It seems to be universally accepted that the announcement of the pension freedoms caught most regulators on the hop, with the FCA worst affected.
Perhaps less widely accepted is the view that the lack of consultation and tight timeframe between the freedoms’ announcement and the go-live date meant that those same regulators were forced to play catch-up.
It must be challenging to regulate for a policy described at the time as the most significant change to pensions in 100 years when there is no real consultation and minimal analysis looking at how retirees might behave, and so how to regulate those behaviours.
The FCA were able to make a number of changes to the at retirement regulatory requirements in the time before the freedoms launched – we saw the requirement to ask customers risk questions and provide tailored risk warnings depending on the answers given. Providers were also required to signpost non-advised clients to the Pension Wise service. However, neither of these changes could be described as radical when set against this ‘once in a century’ change to the retirement framework.
Since the freedoms were introduced and these requirements went live the FCA has spent a considerable amount of time gathering data about what retirees have actually been doing with the freedoms. It has also been working on a wide-ranging market study – the Retirement Outcomes Review – and is due to publish its final report covering this review in the first half of 2018.
An issue that the FCA faces, although the extent to which it intends to deal with this in the Retirement Outcomes Review is not clear, is that the author(s) of its own rulebook wrote those rules with a very different retirement framework in mind. The rules were, and largely still are, written with a view to protecting individuals who were faced with a one-and-done decision about how to take benefits. So just before a saver is expected to retire they must be sent information encouraging them to shop around, with an annuity expected to be the home for their retirement funds. Once that annuity has been purchased, no further communication is assumed to be required, so there is no regulatory requirement for that communication.

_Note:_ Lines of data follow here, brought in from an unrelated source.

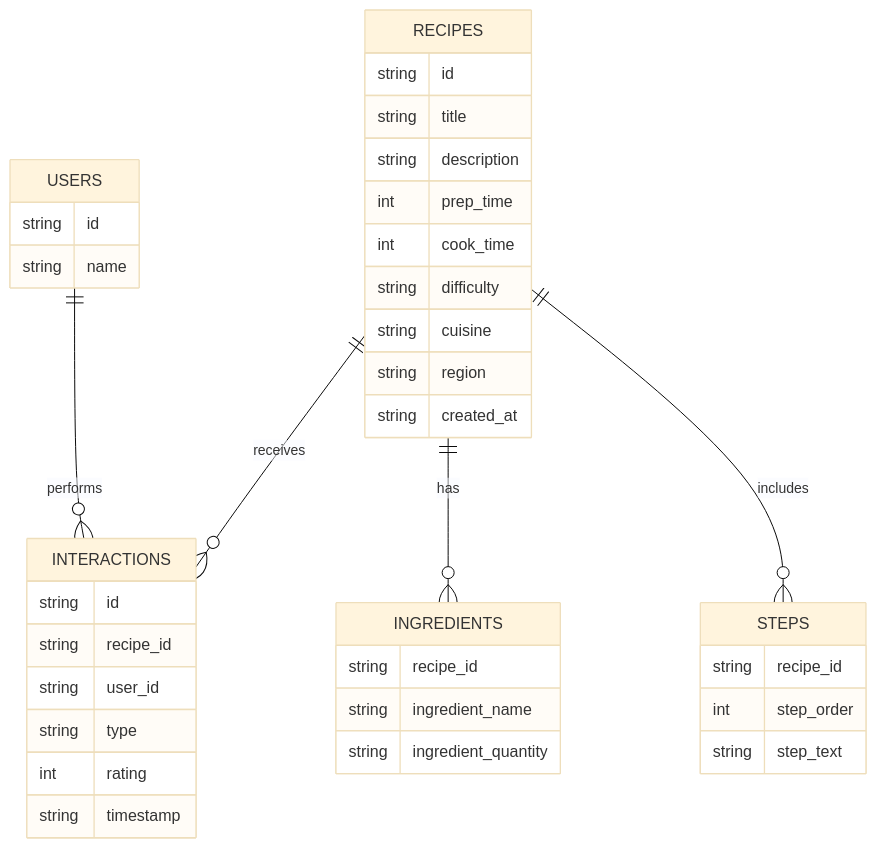
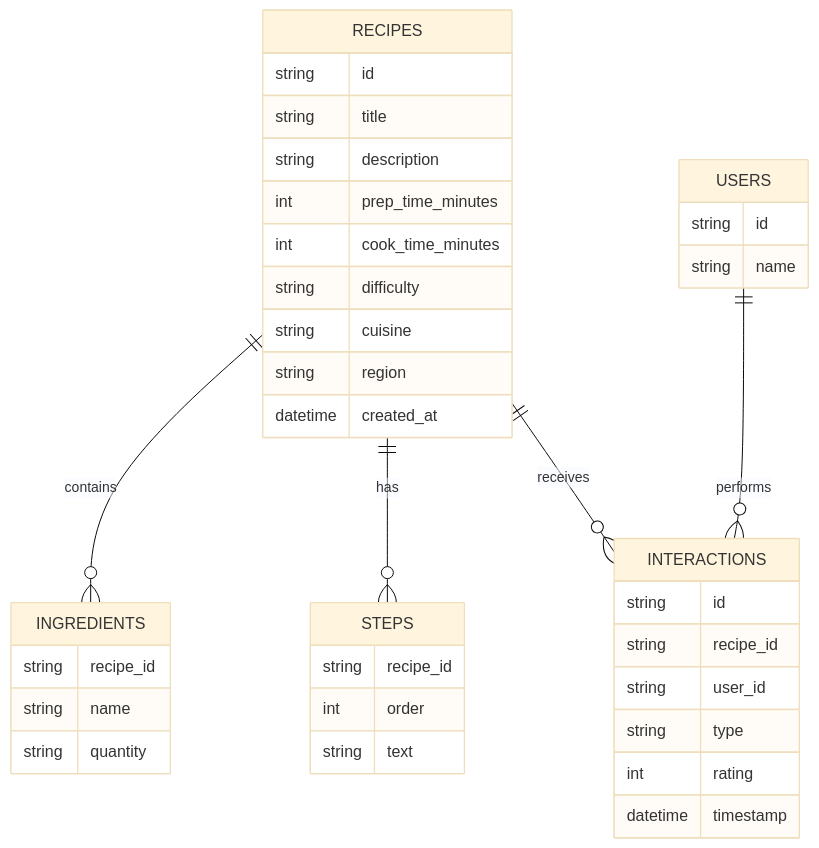
One commit to aadi432/recipe-pipeline changed the first of 2 diagrams in README.md. Above: the diagram before and after it, drawn with Mermaid (base theme). The commit also changed other lines of this file, not shown here.

```diff
--- a/README.md
+++ b/README.md
@@ -42,45 +63,45 @@
 ~~~mermaid
 erDiagram
-    USERS {
-        string id
-        string name
-    }
-
     RECIPES {
         string id
         string title
         string description
-        int prep_time
-        int cook_time
+        int prep_time_minutes
+        int cook_time_minutes
         string difficulty
         string cuisine
         string region
-        string created_at
+        datetime created_at
     }
 
     INGREDIENTS {
         string recipe_id
-        string ingredient_name
-        string ingredient_quantity
+        string name
+        string quantity
     }
 
     STEPS {
         string recipe_id
-        int step_order
-        string step_text
+        int order
+        string text
     }
 
     INTERACTIONS {
         string id
         string recipe_id
         string user_id
         string type
         int rating
-        string timestamp
+        datetime timestamp
     }
 
-    RECIPES ||--o{ INGREDIENTS : has
-    RECIPES ||--o{ STEPS : includes
-    USERS ||--o{ INTERACTIONS : performs
-    RECIPES ||--o{ INTERACTIONS : receives
+    USERS {
+        string id
+        string name
+    }
+
+    RECIPES ||--o{ INGREDIENTS : "contains"
+    RECIPES ||--o{ STEPS : "has"
+    RECIPES ||--o{ INTERACTIONS : "receives"
+    USERS ||--o{ INTERACTIONS : "performs"
 ~~~
```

If the drawdown regulation wasn’t an afterthought, it certainly looks like it was. Providers are given the very high-level requirement to send drawdown customers sufficient information to allow them to review their decision to go into drawdown.
Going forwards, the FCA needs to create a regulatory retirement framework – in my view from scratch – which starts from the position that drawdown (and our friend, the UFPLS) are mainstream options, and which caters for the fact that this means retirement is not a one-and-done decision any longer. The system will never work as effectively as it must if it is built on annuity-focussed, single event foundations, with drawdown simply an afterthought.
Regulations need to deal with the wide range of choices now open to customers regarding the date at which they can access benefits, how they choose to access those benefits at that point in time, and what they then choose to do with them after the point of access.
For huge numbers of savers retirement planning is now a journey that begins a number of years before access is even available and may continue for 30 to 40 years thereafter.
Rules built with a primary aim of helping people to choose an annuity when they reach 65 won’t do it any more.
What this boil down to is the need for the outputs of the Retirement Outcomes Review to reflect that this policy is the most radical change in retirement for 100 years. The regulatory change needs to reflect this by taking things back to the brickwork, if not the foundations. Sticking a fresh coat of paint or some new wallpaper on the walls to cover the regulatory cracks just won’t do it.